My colleague Brandon and I flew from Boston to Binghamton, New York for a meeting with one of our largest clients. As the skies are not always sunny, we spent a lot of time checking the weather forecasts, hoping to avoid a five-hour predawn drive. On the flight out, we zig-zagged to avoid some rain showers (no thunderstorms were forecasted). On the flight home, we again maneuvered around some heavier downpours and “shot” an instrument approach down to minimums at my home field (a cloud ceiling less than 600 feet).
Brandon, who had only flown with me once before on a short scenic flight, said to me: “Now I really understand your flight planning analogy with retirement planning.”
Some of the parallels are obvious. Once you start, you cannot add more “fuel.” Weather (and markets) is often different from forecasts, and sometimes you might have to choose between flying through weather or taking a long detour that may require you to land short of your desired destination.
Perhaps the most compelling parallel to me is that I had access to a variety of experts, starting with professional weather briefers on the ground to Air Traffic Control (ATC) in the air. Although I spend hundreds of dollars to have NEXRAD weather in the cockpit, Air Traffic Controllers have better weather at their fingertips. They were also able to pass along Pilot Reports (PIREPS in pilot lingo) that two small planes had flown through the area of precipitation that I was about to penetrate and reported smooth air.

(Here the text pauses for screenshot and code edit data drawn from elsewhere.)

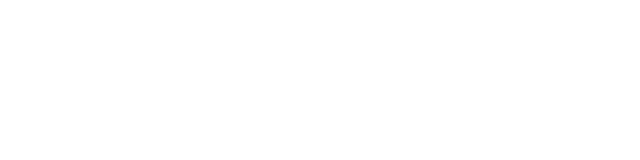
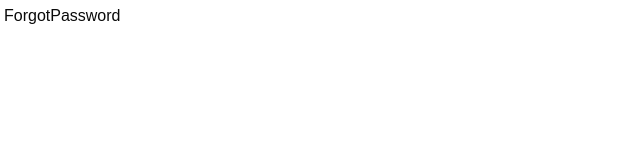
Before and after one commit to OscarAVJ/Overstryde, a React (Vite) app in the folder FrontendAdmin/OverstrydeAdmin/: page /auth/forgotPassword in a window 1280 px wide. Before the commit this address had no page. Shown: the top 160 px of the page, without its empty margins (0-640 px from the left). Built offline with nearby package versions, Linux system fonts and the light colour scheme.

Commit message:
Feat: Layout para login y recuperar contraseña listo

```diff
--- a/FrontendAdmin/OverstrydeAdmin/src/App.jsx
+++ b/FrontendAdmin/OverstrydeAdmin/src/App.jsx
@@ -1,23 +1,33 @@
 import { SidebarProvider, SidebarTrigger, Sidebar, SidebarContent, SidebarFooter, SidebarGroup, SidebarHeader } from "./components/ui/sidebar"
 import { BrowserRouter, Routes, Route } from "react-router-dom";
 import Layout from "./Layout";
+import { AuthLayout } from "./AuthLayout";
 import Products from "./pages/Products";
 import Orders from "./pages/Orders";
 import Dashboard from "./pages/Dashboard";
 import Categories from "./pages/Categories";
 import Banners from "./pages/Banners";
+import Login from "./pages/Login"
+import ForgotPassword from "./pages/ForgotPassword";
 
 function App() {
   return (
     <BrowserRouter>
       <Routes>
 
+        {/*Layout para login y recuperar contraseña */}
+        <Route path="/auth" element={<AuthLayout/>}>
+          <Route path="login" element={<Login/>}/>
+          <Route path="forgotPassword" element={<ForgotPassword/>}/>
+        </Route>
+
+        {/*Layout principal*/}
         <Route path="/" element={<Layout />}>
           <Route index element={<Dashboard/>} />
-          <Route path="/orders" element={<Orders />} />
-          <Route path="/products" element={<Products/>}/>
-          <Route path="/categories" element={<Categories/>}/>
-          <Route path="/banners" element={<Banners/>}/>
+          <Route path="orders" element={<Orders />} />
+          <Route path="products" element={<Products/>}/>
+          <Route path="categories" element={<Categories/>}/>
+          <Route path="banners" element={<Banners/>}/>
         </Route>
 
       </Routes>
--- /dev/null
+++ b/FrontendAdmin/OverstrydeAdmin/src/AuthLayout.jsx
@@ -0,0 +1,11 @@
+import { Outlet } from "react-router-dom";
+
+export function AuthLayout({children}){
+    return(
+        <div className="min-h-screen w-full p-1">
+            <main className="flex-1 overflow-auto">
+                <Outlet/>
+            </main>
+        </div>
+    )
+}
--- /dev/null
+++ b/FrontendAdmin/OverstrydeAdmin/src/pages/ForgotPassword.jsx
@@ -0,0 +1,9 @@
+import React from 'react'
+
+const ForgotPassword = () => {
+  return (
+    <div>ForgotPassword</div>
+  )
+}
+
+export default ForgotPassword
--- /dev/null
+++ b/FrontendAdmin/OverstrydeAdmin/src/pages/Login.jsx
@@ -0,0 +1,9 @@
+import React from 'react'
+
+const Login = () => {
+  return (
+    <div>Login</div>
+  )
+}
+
+export default Login
```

Although as Pilot in Command, I had the ultimate responsibility for the safety of the flight and the best view of the actual conditions (when we were not in the clouds). Having ATC work with me to get me safely to my destination was not only comforting but enhanced my chances of landing safely.
Finding yourself in stormy weather in a small airplane is extremely stressful (do not ask me how I know), but having access to resources committed to the safety of your journey greatly increases the odds of a safe outcome.
For our flight, I told Brandon that we might not be able to get all the way home, and that we might need to land at another airport to wait out the weather or rent a car to drive the rest of the way. We had four and a half hours of fuel for an 80-minute flight, which gave us plenty of options. We had a Plan B and a Plan C, with the outline of a Plan D.
Do you have someone you trust helping to map out your retirement so that you arrive safely at your destination?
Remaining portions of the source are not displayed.